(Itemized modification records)
=== Section Start ===

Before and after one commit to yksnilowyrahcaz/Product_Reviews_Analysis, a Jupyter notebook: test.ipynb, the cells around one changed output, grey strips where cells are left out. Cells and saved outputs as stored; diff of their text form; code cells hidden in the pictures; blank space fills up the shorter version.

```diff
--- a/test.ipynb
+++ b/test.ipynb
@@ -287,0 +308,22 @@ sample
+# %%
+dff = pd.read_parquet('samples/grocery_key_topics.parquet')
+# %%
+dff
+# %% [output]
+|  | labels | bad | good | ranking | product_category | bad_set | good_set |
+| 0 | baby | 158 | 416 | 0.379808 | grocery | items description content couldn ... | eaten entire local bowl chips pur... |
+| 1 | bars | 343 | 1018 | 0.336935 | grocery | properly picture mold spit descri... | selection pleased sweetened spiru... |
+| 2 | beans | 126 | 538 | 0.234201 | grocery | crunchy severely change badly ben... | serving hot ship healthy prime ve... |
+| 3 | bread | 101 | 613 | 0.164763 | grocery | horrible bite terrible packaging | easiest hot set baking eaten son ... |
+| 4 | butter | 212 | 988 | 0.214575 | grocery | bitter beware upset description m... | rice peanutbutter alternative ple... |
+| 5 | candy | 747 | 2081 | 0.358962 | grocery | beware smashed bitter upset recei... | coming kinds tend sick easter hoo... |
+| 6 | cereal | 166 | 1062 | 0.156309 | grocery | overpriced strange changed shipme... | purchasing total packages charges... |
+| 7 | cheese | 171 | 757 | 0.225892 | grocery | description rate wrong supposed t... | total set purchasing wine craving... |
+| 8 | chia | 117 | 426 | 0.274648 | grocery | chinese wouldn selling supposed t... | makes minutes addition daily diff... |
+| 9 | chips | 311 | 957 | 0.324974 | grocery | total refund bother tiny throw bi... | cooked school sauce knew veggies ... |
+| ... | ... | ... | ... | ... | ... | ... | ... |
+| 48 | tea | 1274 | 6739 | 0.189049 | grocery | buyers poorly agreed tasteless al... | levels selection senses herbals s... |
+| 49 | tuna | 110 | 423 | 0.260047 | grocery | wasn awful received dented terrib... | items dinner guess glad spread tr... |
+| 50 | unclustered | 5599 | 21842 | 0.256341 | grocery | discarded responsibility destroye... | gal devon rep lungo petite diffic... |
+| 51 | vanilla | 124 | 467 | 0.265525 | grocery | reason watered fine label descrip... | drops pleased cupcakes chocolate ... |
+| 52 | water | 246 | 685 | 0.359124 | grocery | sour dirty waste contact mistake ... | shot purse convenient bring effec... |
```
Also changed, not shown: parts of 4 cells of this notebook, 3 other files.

=== Section End ===

### Description of the task
Every record shown above should be written out again exactly.

### Result of this task
Before and after one commit to yksnilowyrahcaz/Product_Reviews_Analysis, a Jupyter notebook: test.ipynb, the cells around one changed output, grey strips where cells are left out. Cells and saved outputs as stored; diff of their text form; code cells hidden in the pictures; blank space fills up the shorter version.

```diff
--- a/test.ipynb
+++ b/test.ipynb
@@ -287,0 +308,22 @@ sample
+# %%
+dff = pd.read_parquet('samples/grocery_key_topics.parquet')
+# %%
+dff
+# %% [output]
+|  | labels | bad | good | ranking | product_category | bad_set | good_set |
+| 0 | baby | 158 | 416 | 0.379808 | grocery | items description content couldn ... | eaten entire local bowl chips pur... |
+| 1 | bars | 343 | 1018 | 0.336935 | grocery | properly picture mold spit descri... | selection pleased sweetened spiru... |
+| 2 | beans | 126 | 538 | 0.234201 | grocery | crunchy severely change badly ben... | serving hot ship healthy prime ve... |
+| 3 | bread | 101 | 613 | 0.164763 | grocery | horrible bite terrible packaging | easiest hot set baking eaten son ... |
+| 4 | butter | 212 | 988 | 0.214575 | grocery | bitter beware upset description m... | rice peanutbutter alternative ple... |
+| 5 | candy | 747 | 2081 | 0.358962 | grocery | beware smashed bitter upset recei... | coming kinds tend sick easter hoo... |
+| 6 | cereal | 166 | 1062 | 0.156309 | grocery | overpriced strange changed shipme... | purchasing total packages charges... |
+| 7 | cheese | 171 | 757 | 0.225892 | grocery | description rate wrong supposed t... | total set purchasing wine craving... |
+| 8 | chia | 117 | 426 | 0.274648 | grocery | chinese wouldn selling supposed t... | makes minutes addition daily diff... |
+| 9 | chips | 311 | 957 | 0.324974 | grocery | total refund bother tiny throw bi... | cooked school sauce knew veggies ... |
+| ... | ... | ... | ... | ... | ... | ... | ... |
+| 48 | tea | 1274 | 6739 | 0.189049 | grocery | buyers poorly agreed tasteless al... | levels selection senses herbals s... |
+| 49 | tuna | 110 | 423 | 0.260047 | grocery | wasn awful received dented terrib... | items dinner guess glad spread tr... |
+| 50 | unclustered | 5599 | 21842 | 0.256341 | grocery | discarded responsibility destroye... | gal devon rep lungo petite diffic... |
+| 51 | vanilla | 124 | 467 | 0.265525 | grocery | reason watered fine label descrip... | drops pleased cupcakes chocolate ... |
+| 52 | water | 246 | 685 | 0.359124 | grocery | sour dirty waste contact mistake ... | shot purse convenient bring effec... |
```
Also changed, not shown: parts of 4 cells of this notebook, 3 other files.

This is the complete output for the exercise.